Early (0-8 msec), middle (8-50 msec) and long (50-500 msec) latency auditory evoked potentials (AEPs) were recorded from the scalp, ear, nose and mastoid regions of normal adult subjects using a balanced sternovertebral non-cephalic reference system. This study intended to differentiate neurogenic from myogenic components. Components judged to be neurogenic were greatest in amplitude at frontocentral scalp recording locations and were recorded during sleep. Some of these potentials were also recorded from the ear, mastoid and nose which suggests that these locations are often not ideal reference sites for recording AEPs. Certain scalp recorded middle and long latency AEPs were characterized by progressive shifts in their peak latencies in the sagittal and coronal planes. This "traveling wave" phenomenon suggests that these potentials arise in multiple spacially fixed cerebral generators. Components judged to be myogenic had latencies of 8-60 msec, were widely distributed over the scalp and were of greatest amplitude in relationship to actively contracting scalp muscle groups. One of these potentials, the post-auricular response, was recorded from the ear, mastoid and postauricular region. Except for the post-auricular response, these potentials were not observed in sleeping subjects.
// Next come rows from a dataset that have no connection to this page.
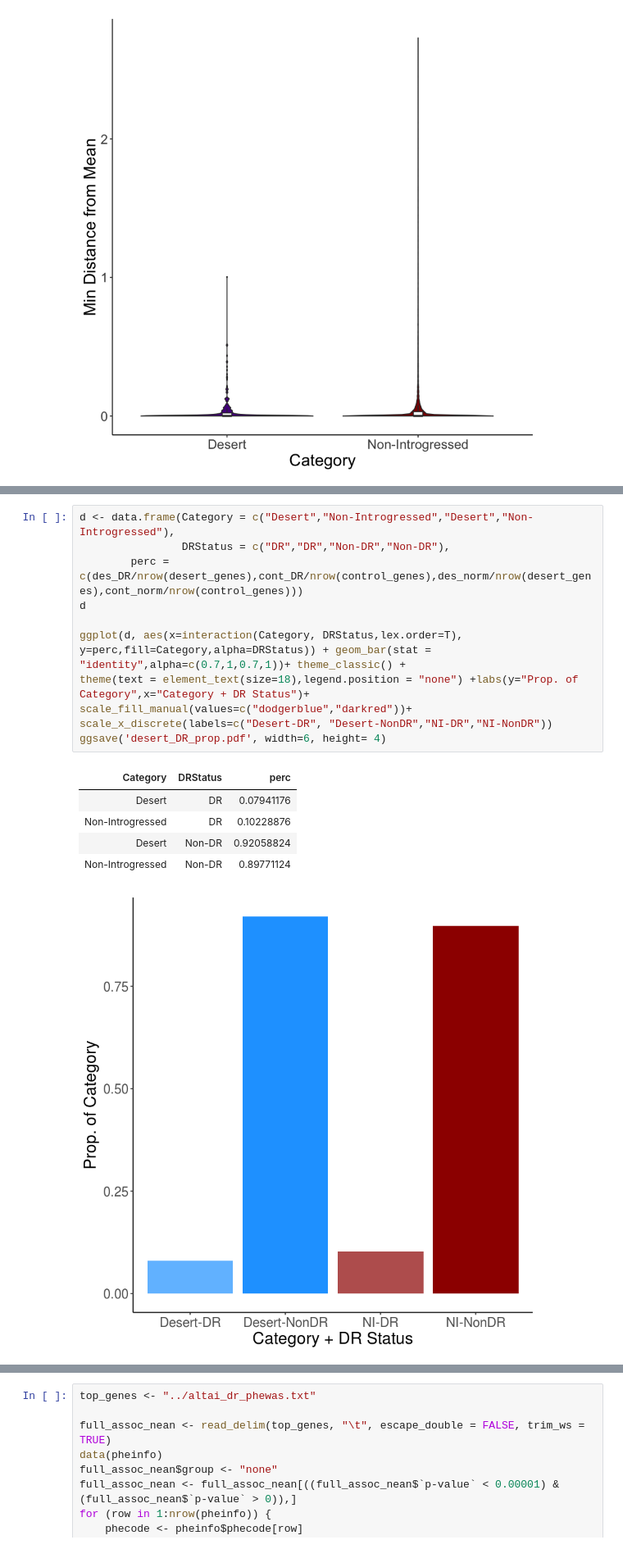
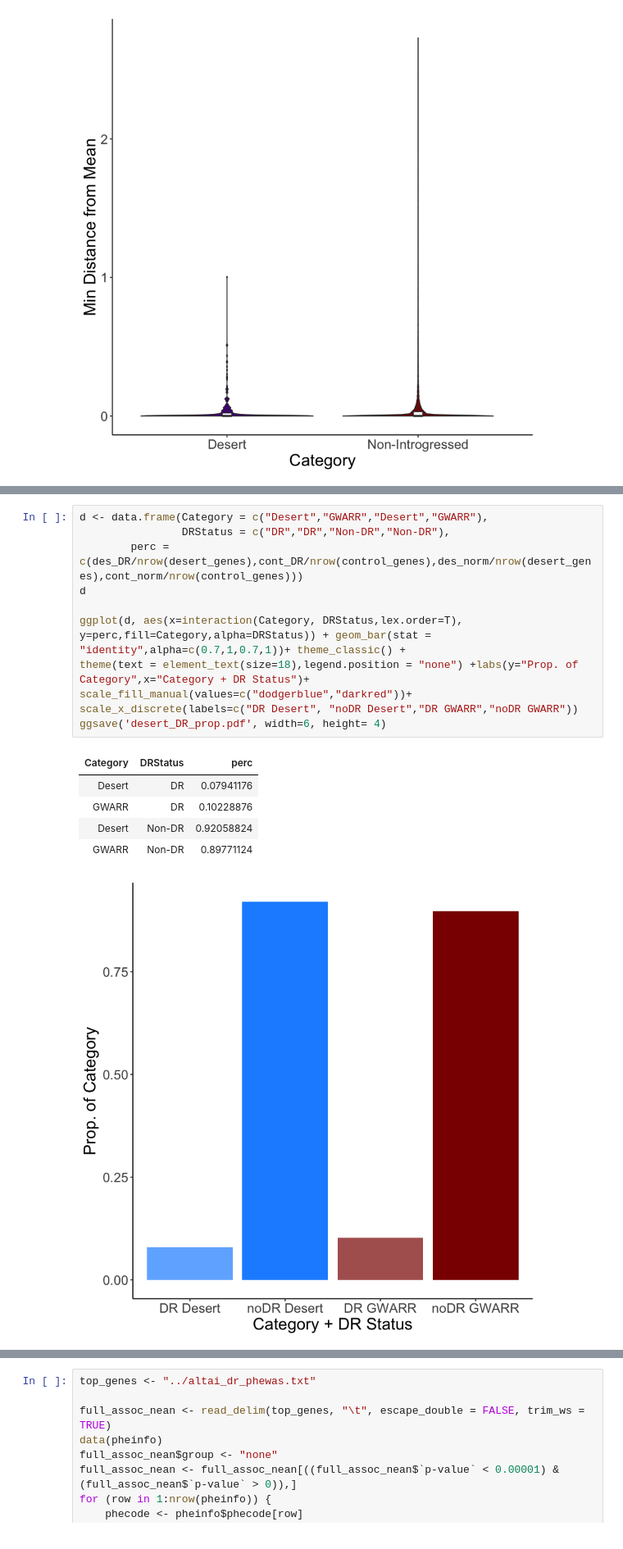
Before and after one commit to colbrall/neanderthal_predixcan_manuscript, a Jupyter notebook: scripts/neanderthal_predixcan_plots.ipynb, the cells around one changed output, grey strips where cells are left out. Shown at 82% size. Drawn from its saved outputs; the diff is of its cells as text.

```diff
--- a/scripts/neanderthal_predixcan_plots.ipynb
+++ b/scripts/neanderthal_predixcan_plots.ipynb
@@ -319,19 +370,19 @@ p-value = 0.1684
 sample estimates:
 [1] 0.7570563
 # %%
-d <- data.frame(Category = c("Desert","Non-Introgressed","Desert","Non-Introgressed"),
+d <- data.frame(Category = c("Desert","GWARR","Desert","GWARR"),
                 DRStatus = c("DR","DR","Non-DR","Non-DR"),
         perc = c(des_DR/nrow(desert_genes),cont_DR/nrow(control_genes),des_norm/nrow(desert_genes),cont_norm/nrow(control_genes)))
 d
 
 ggplot(d, aes(x=interaction(Category, DRStatus,lex.order=T), y=perc,fill=Category,alpha=DRStatus)) + geom_bar(stat = "identity",alpha=c(0.7,1,0.7,1))+ theme_classic() +
 theme(text = element_text(size=18),legend.position = "none") +labs(y="Prop. of Category",x="Category + DR Status")+ scale_fill_manual(values=c("dodgerblue","darkred"))+
-scale_x_discrete(labels=c("Desert-DR", "Desert-NonDR","NI-DR","NI-NonDR"))
+scale_x_discrete(labels=c("DR Desert", "noDR Desert","DR GWARR","noDR GWARR"))
 ggsave('desert_DR_prop.pdf', width=6, height= 4)
 # %% [output]
 | Category | DRStatus | perc |
 | Desert | DR | 0.07941176 |
-| Non-Introgressed | DR | 0.10228876 |
+| GWARR | DR | 0.10228876 |
 | Desert | Non-DR | 0.92058824 |
-| Non-Introgressed | Non-DR | 0.89771124 |
+| GWARR | Non-DR | 0.89771124 |
-[figure, old version]
+[figure, new version]
```
Also changed, not shown: parts of 30 cells of this notebook.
This suggests that middle latency AEPs can be recorded free of evoked myogenic contamination in normal adults during sleep if the recording electrode is not placed in the vicinity of the ear.
|Number of pages||15|
|Journal||Electroencephalography and Clinical Neurophysiology|
|Publication status||Published - Aug 1977|
ASJC Scopus subject areas
- Clinical Neurology